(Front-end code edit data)
'''
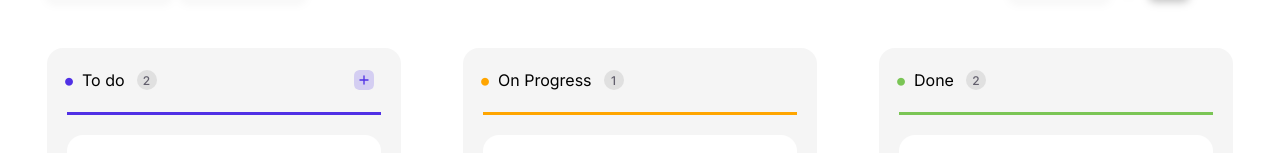
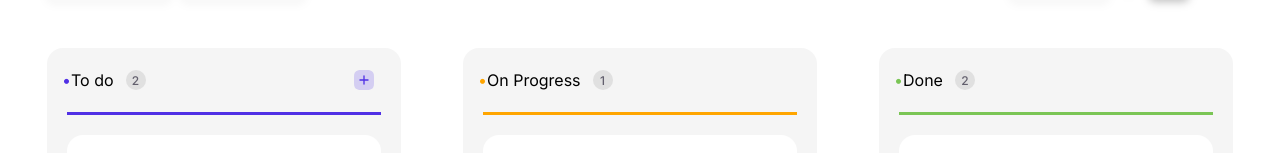
Before and after one commit to RohithVY/kanban-react-project, a React (Vite) app: page / in a window 1280 px wide. Shown: the part 276-429 px from the top of the page. Built offline with nearby package versions, Linux system fonts and the light colour scheme; grey boxes are pictures that could not be loaded.

Commit message:
Updated Project Hover

```diff
--- a/components/TodoCard.js
+++ b/components/TodoCard.js
@@ -38,7 +38,7 @@ const TodoCard = ({ task, draggableProvided, draggableSnapshot }) => {
           </div>
           <img
             src="https://www.svgrepo.com/show/124304/three-dots.svg"
-            alt=""
+            alt="..."
             className="dots"
           />
         </div>
--- a/components/styles/menustyles.css
+++ b/components/styles/menustyles.css
@@ -56,8 +56,6 @@
   margin-left: 25px;
 }
 
-
-
 .menu__leftarrow {
   margin-left: 52px;
 }
@@ -82,8 +80,10 @@
   display: flex;
   align-items: center;
   margin: 10px 0;
+  padding: 10px;
   border-radius: 6px;
   height: 39px;
+  font-size: 16px;
 }
 
 .project__items:hover {
@@ -99,11 +99,6 @@
   justify-content: space-between;
 }
 
-.project__dot {
-  margin-right:12px;
-  width: 8px;
-  font-size: 25px;
-}
 
 .green {
   color: #7ac555 !important;
@@ -135,8 +130,7 @@
 }
 
 .threedots {
-  position: absolute;
-  right: 30px;
+  margin-left: auto;
   margin-right: 10px;
   display: none;
 }
```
'''
* WORK REQUIRED:
Looking at the entries above, count the lines that hold the string "styles" and reply with the count alone.

* RESPONSE AREA:
2